A landmark deal that has ended one of the country's longest and largest environmental battles is now being touted as a template to help clean up our waterways.
A compromise brokered by Rotorua MP Todd McClay, to be signed today, is set to bring an end to fighting between farmers, authorities and conservation groups over nutrients worsening Lake Rotorua's quality.
After two decades of dispute, Federated Farmers had gone to the Environment Court to challenge a proposed Bay of Plenty Regional Council regulation requiring the annual nitrogen load into the lake to be slashed by more than 300 tonnes to a sustainable level within 10 years.
The group would withdraw its appeal after agreeing to a compromise that would still see 70 per cent of the target reached by the deadline and the remainder by 2032.
Federated Farmers and the Lakes Water Quality Society told the Herald the deal was an acceptable compromise.
The court appeal had been running for two years and was set to carry on for two more years when Mr McClay intervened in November.
Farmers had feared meeting the requirement with the 10-year timeframe would have proved devastating for them, causing job losses and hurting the local economy.
But Mr McClay said yesterday that 20 years was "not an unreasonable" deadline, despite nutrients in groundwater having built up over 60 years. The amount of nitrogen in the lake needed to be reduced from 746 tonnes to 435 tonnes.
"This is probably one of the largest challenges of any water body in New Zealand," Mr McClay said.
"This agreement recognises what must be done, but doesn't lessen the significance of the huge effort that must be made."
Rotorua and Taupo Federated Farmers provincial president Neil Heather said reaching the goal would still hurt the farming community.
"It's going to have a huge cost to farmers in production and profitability, there's no two ways about that, but we all want the same outcome - we just don't want to go broke doing it."
The deal also fell short of what the Lakes Water Quality Society had wanted, but was still a "turning point" for restoring the lake's health, spokesman Ian McLean said.
"This, I think, shows what is possible with the right leadership, and as such it's a demonstration to the rest of the country that it's possible to have win-win situations."
He added the effort needed to overcome the battle in Rotorua had been "much harder" than in other parts of the country.

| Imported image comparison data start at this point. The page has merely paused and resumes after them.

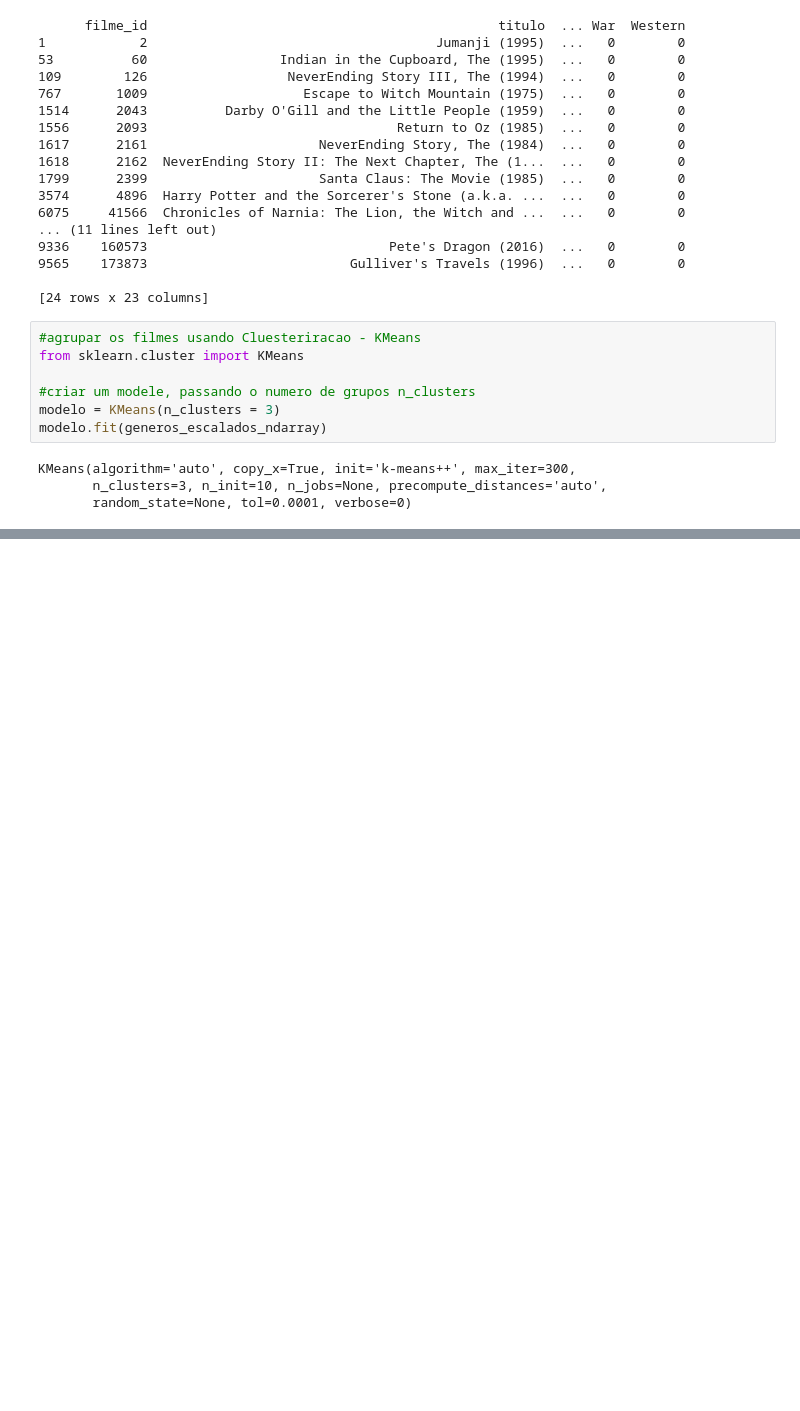
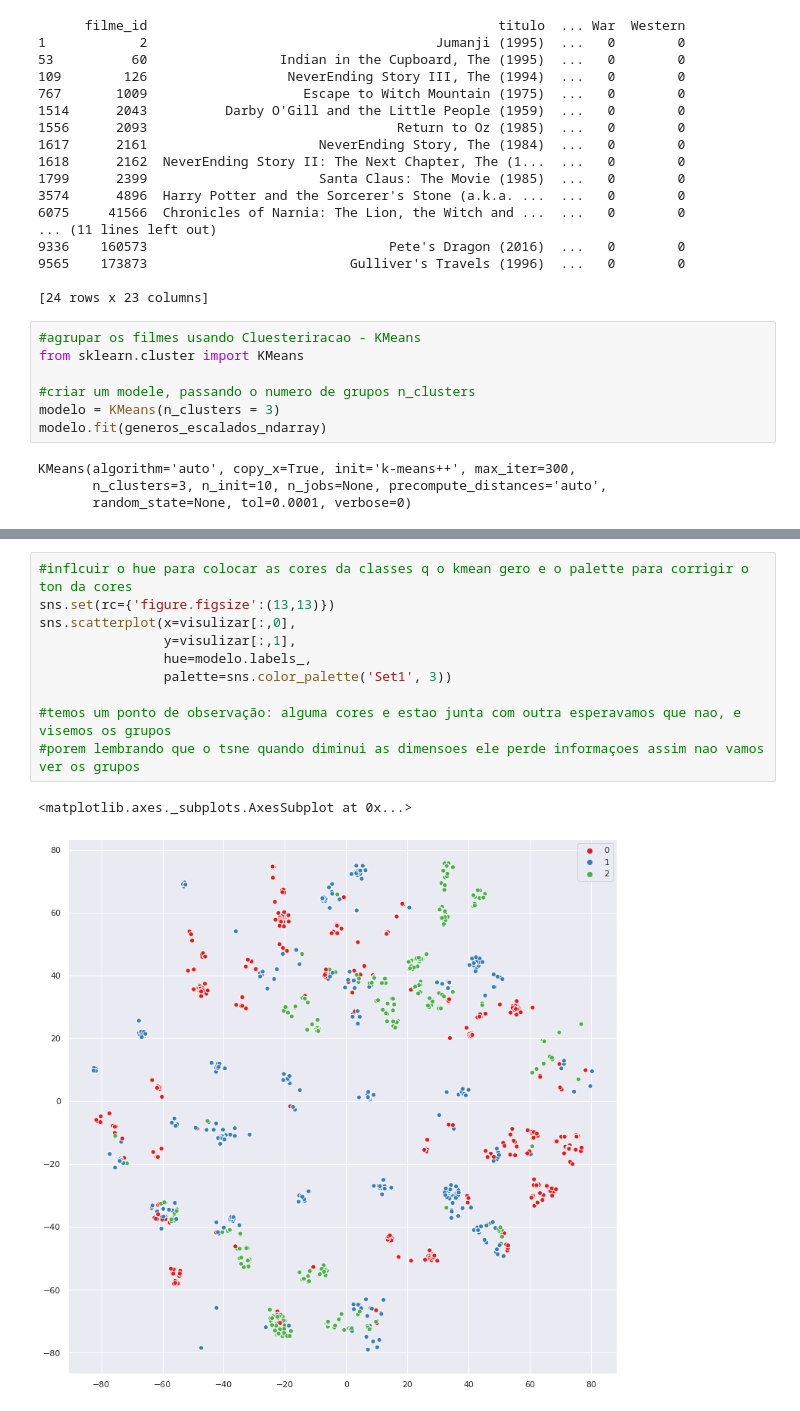
Before and after one commit to EduardoMoraesRitter/machine-learning-algoritmos-nao-supervisionados, a Jupyter notebook: 1_modelo_nao_supervisionado.ipynb, the cells around one changed output, grey strips where cells are left out. Saved outputs shown, nothing was run; the diff lists cells and outputs as text; blank space fills up the shorter version.

```diff
--- a/1_modelo_nao_supervisionado.ipynb
+++ b/1_modelo_nao_supervisionado.ipynb
@@ -315,0 +339,13 @@ dados_filmes_df[filtro].sample(10)
+# %%
+#inflcuir o hue para colocar as cores da classes q o kmean gero e o palette para corrigir o ton da cores
+sns.set(rc={'figure.figsize':(13,13)})
+sns.scatterplot(x=visulizar[:,0],
+                y=visulizar[:,1],
+                hue=modelo.labels_,
+                palette=sns.color_palette('Set1', 3))
+
+#temos um ponto de observação: alguma cores e estao junta com outra esperavamos que nao, e visemos os grupos
+#porem lembrando que o tsne quando diminui as dimensoes ele perde informaçoes assim nao vamos ver os grupos
+# %% [output]
+<matplotlib.axes._subplots.AxesSubplot at 0x...>
+[figure, added]
```
Also changed, not shown: parts of 12 cells of this notebook.
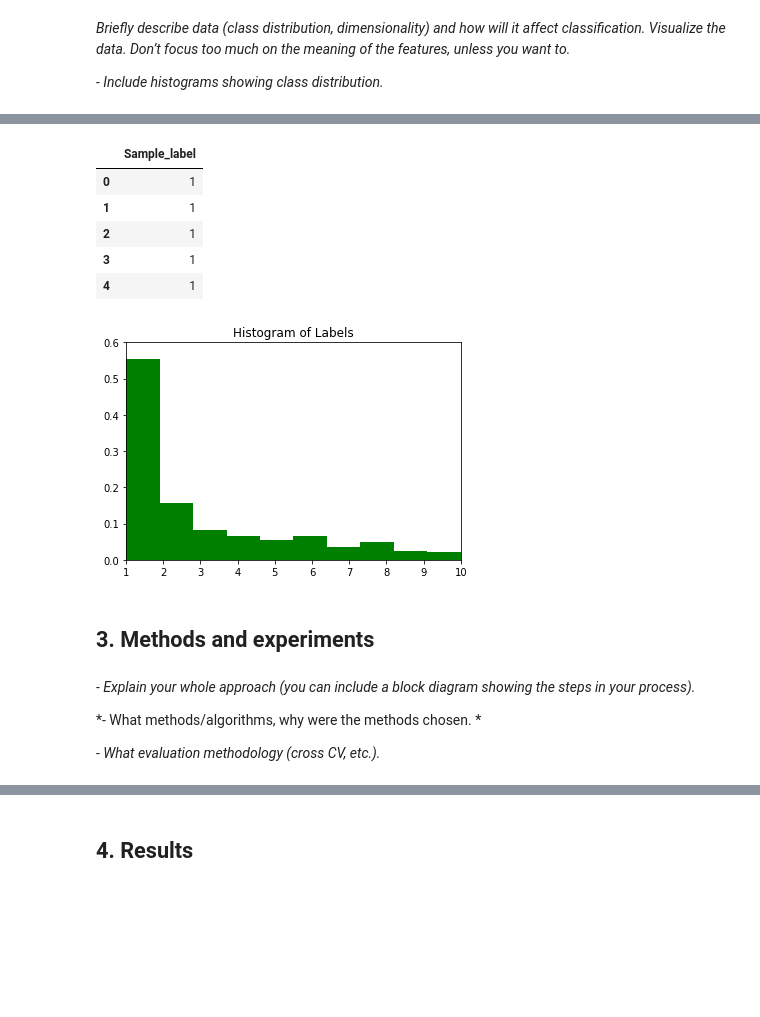
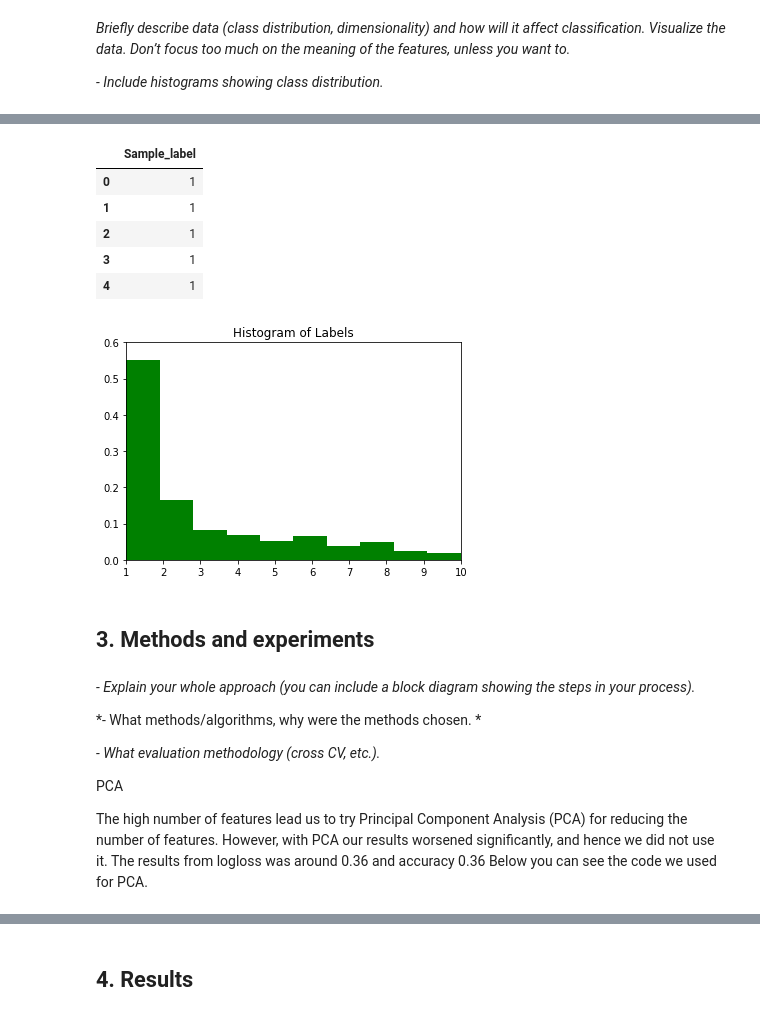
Before and after one commit to sjogres1/MLBP-DAP, a Jupyter notebook: MLBP2018 Project Report Template.ipynb, the cells around one changed output, grey strips where cells are left out. Cells and saved outputs as stored; diff of their text form; code cells hidden in the pictures; blank space fills up the shorter version.

```diff
--- a/MLBP2018 Project Report Template.ipynb
+++ b/MLBP2018 Project Report Template.ipynb
@@ -70,10 +87,24 @@ root = ""
 train_data_df = pd.read_csv("train_data.csv", header=None, names=generate_train_labels())
 train_data_labels_df = pd.read_csv("train_labels.csv", header = None, names = ["Sample_label"])
 test_data_df = pd.read_csv("test_data.csv", header = None)
+
+
+
+
+#features = preprocessing.normalize(features, 'l1')
+# Not normalized because https://stats.stackexchange.com/questions/48360/is-standardization-needed-before-fitting-logistic-regression
+
+x_train, x_test, y_train, y_test = train_test_split(train_data_df, train_data_labels_df, test_size = 0.3, random_state=0)
+
+
 # Changing csv format to numpy array format
-labels = train_data_labels_df.as_matrix()
+labels = y_train.as_matrix()
 #labels = labels[0].ravel()
-features = train_data_df.as_matrix()
+features = x_train.as_matrix()
+
+labels_test = y_test.as_matrix()
+#labels = labels[0].ravel()
+features_test = x_test.as_matrix()
 
 # Display first 5 song feautures
 display(HTML(train_data_df.head(5).to_html(max_rows=5)))
@@ -92,34 +123,34 @@ y1 = labels[216:264]
 
 plt.figure(1)
 plt.scatter(rhytm_fe, y1, color="k")
 
 plt.scatter(chroma_fe, y2, color="b")
 
 plt.scatter(mfcc_fe, y3, color="y")
 plt.show()
 """
 
 # Display histogram data of labels (different kind of songs)
 
 n, bins, patches = plt.hist(labels, 10, density=1, facecolor='g')
 plt.title('Histogram of Labels')
 
 plt.axis([1, 10, 0, 0.6])
 plt.show()
 # %% [output]
 |  | rhythm0 | rhythm1 | rhythm2 | rhythm3 | rhythm4 | rhythm5 | rhythm6 | rhythm7 | rhythm8 | rhythm9 | rhythm10 | ... |
 | 0 | 1040.7 | 2315.6 | 2839.1 | 2552.2 | 2290.4 | 1913.8 | 2152.6 | 1930.3 | 2079.3 | 1706.7 | 1953.4 | ... |
 | 1 | 2309.4 | 4780.4 | 4055.7 | 3120.5 | 1979.9 | 2343.6 | 2634.2 | 3208.5 | 3078.0 | 3374.7 | 2618.4 | ... |
 | 2 | 2331.9 | 4607.0 | 4732.3 | 5007.0 | 3164.9 | 3171.9 | 2915.7 | 3282.3 | 2400.0 | 1895.2 | 1954.2 | ... |
 | 3 | 3350.9 | 6274.4 | 5037.0 | 4609.7 | 3438.8 | 3925.8 | 3746.4 | 3539.4 | 3053.7 | 3075.4 | 3447.6 | ... |
 | 4 | 2017.6 | 3351.8 | 2924.9 | 2726.3 | 1979.9 | 1930.9 | 2083.4 | 1889.2 | 1695.4 | 1911.7 | 2213.0 | ... |
 |  | Sample_label |
 | 0 | 1 |
 | 1 | 1 |
 | 2 | 1 |
 | 3 | 1 |
 | 4 | 1 |
-[figure, old version]
+[figure, new version]
 # %%
 #Analysis of the input data
 # ...
@@ -131,3 +162,9 @@ plt.show()
 *- What methods/algorithms, why were the methods chosen. *
 
 *- What evaluation methodology (cross CV, etc.).*
+
+
+
+PCA
+
+The high number of features lead us to try Principal Component Analysis (PCA) for reducing the number of features. However, with PCA our results worsened significantly, and hence we did not use it. The results from logloss was around 0.36 and accuracy 0.36 Below you can see the code we used for PCA.
```
Also changed, not shown: parts of 12 cells of this notebook, 4 other files.
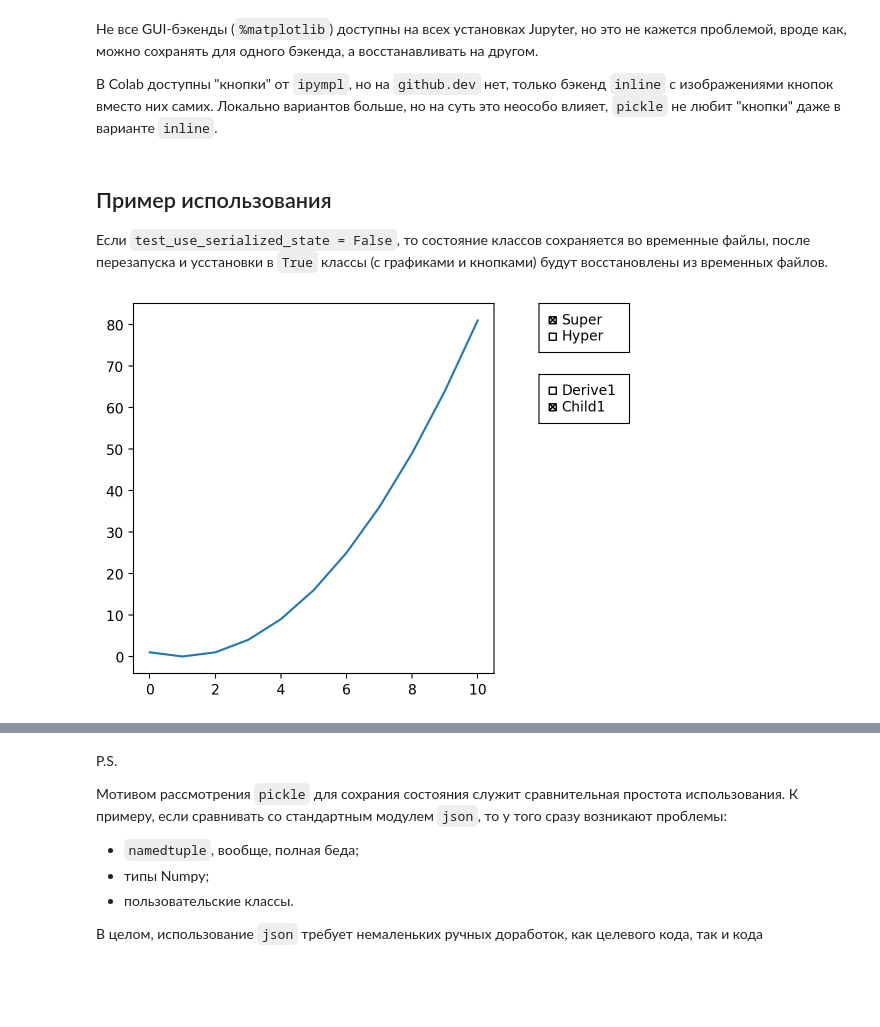
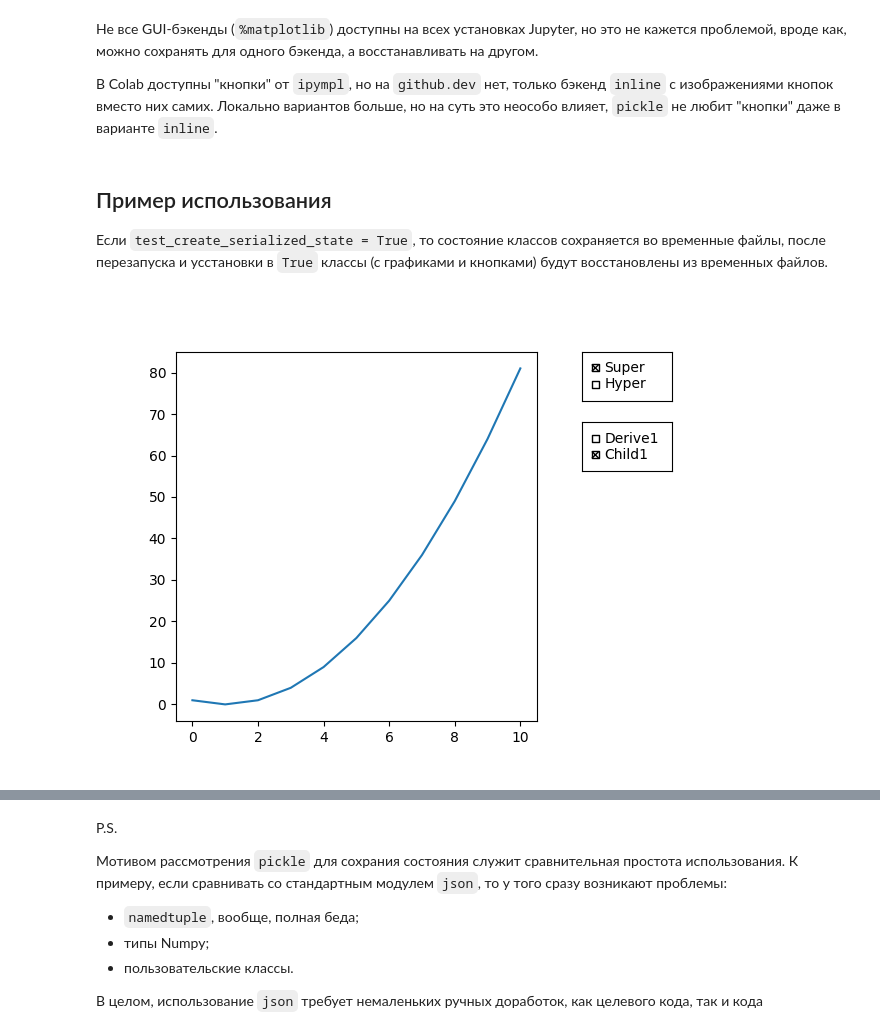
Before and after one commit to Serge3leo/temp-cola, a Jupyter notebook: ruSO/pickle-и-классы-наследники/pickle-и-классы-наследники.ipynb, the cells around one changed output, grey strips where cells are left out. Drawn from its saved outputs; the diff is of its cells as text; code cells hidden in the pictures; blank space fills up the shorter version.

Commit message:
Ошибка test_use_serialized_state

```diff
--- a/ruSO/pickle-и-классы-наследники/pickle-и-классы-наследники.ipynb
+++ b/ruSO/pickle-и-классы-наследники/pickle-и-классы-наследники.ipynb
@@ -97,12 +97,12 @@ import matplotlib.pyplot as plt
 # %% [markdown]
 ## Пример использования
 
-Если `test_use_serialized_state = False`, то состояние классов
+Если `test_create_serialized_state = True`, то состояние классов
 сохраняется во временные файлы, после перезапуска и усстановки
 в `True` классы (с графиками и кнопками) будут восстановлены
 из временных файлов.
 # %%
-test_use_serialized_state = False
+test_create_serialized_state = True
 
 class MySuper:
     def __getstate__(self):
@@ -187,17 +187,17 @@ class MyDerive2(MySuper):
         self._MyDerive2_init_interface()
 # %%
 tfn1 = "/tmp/d1.pickle"
-if test_use_serialized_state:
+if test_create_serialized_state:
     d1 = MyDerive1()
     d1.scbt.set_active(0)  # Некое изменение состояния до сохранения
     d1.dcbt1.set_active(1)
     with open(tfn1, "wb") as fo:
         pickle.dump(d1, fo)
 else:
     with open(tfn1, "rb") as fi:
         d1 = pickle.load(fi)
 plt.show()
 # %% [output]
-[figure, old version]
+[figure, new version]
 # %%
 tfn2 = "/tmp/d2.pickle"
```
Also changed, not shown: parts of 1 cell of this notebook.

Mr McClay believed it would become a "milestone agreement" that would be replicated elsewhere.
The need to clean up our waterways was highlighted last year by a long-awaited report by the Land and Water Forum, and a Ministry for the Environment report found that more than half of our monitored river sites were unsafe to swim in - information later used in a New York Times article on the eve of the premiere of The Hobbit movie.
Two keynote speakers at a New Zealand Freshwater Sciences Society conference in December called it our largest environmental problem.
Federated Farmers president Bruce Wills said the answer was better collaboration between parties and "not beating each other up about who's to blame".
"You can propose to limit dairying or the impacts of agriculture, but when we start to talk about job losses and the rural community feeling a lack of income, it's not easy to get the balance right between continuing to grow the economy and having a smaller and smaller footprint."
Mr Wills said Horizons Regional Council's controversial One Plan was regulation going a "step too far".
But Dr Mike Joy, a senior lecturer at Massey University's Environmental Science and Ecology Group, said tougher regulation was the only way to reverse pollution of waterways.
"We all know that speeding and drink driving is dangerous, but until you have speed cameras and policemen, nothing changes."
A memorandum of understanding between Bay of Plenty Regional Council, Federated Farmers and the Lake Rotorua Primary Producers Collective pushes back the deadline for nutrient loading into Lake Rotorua to be lowered to sustainable levels. But 70 per cent of the target - bringing annual nutrient loading from just under 750 tonnes to 435 tonnes - would still be achieved within a decade.
In signing the deal, Federated Farmers would withdraw legal action against the council. The rules and incentives needed to achieve the reductions will be worked out.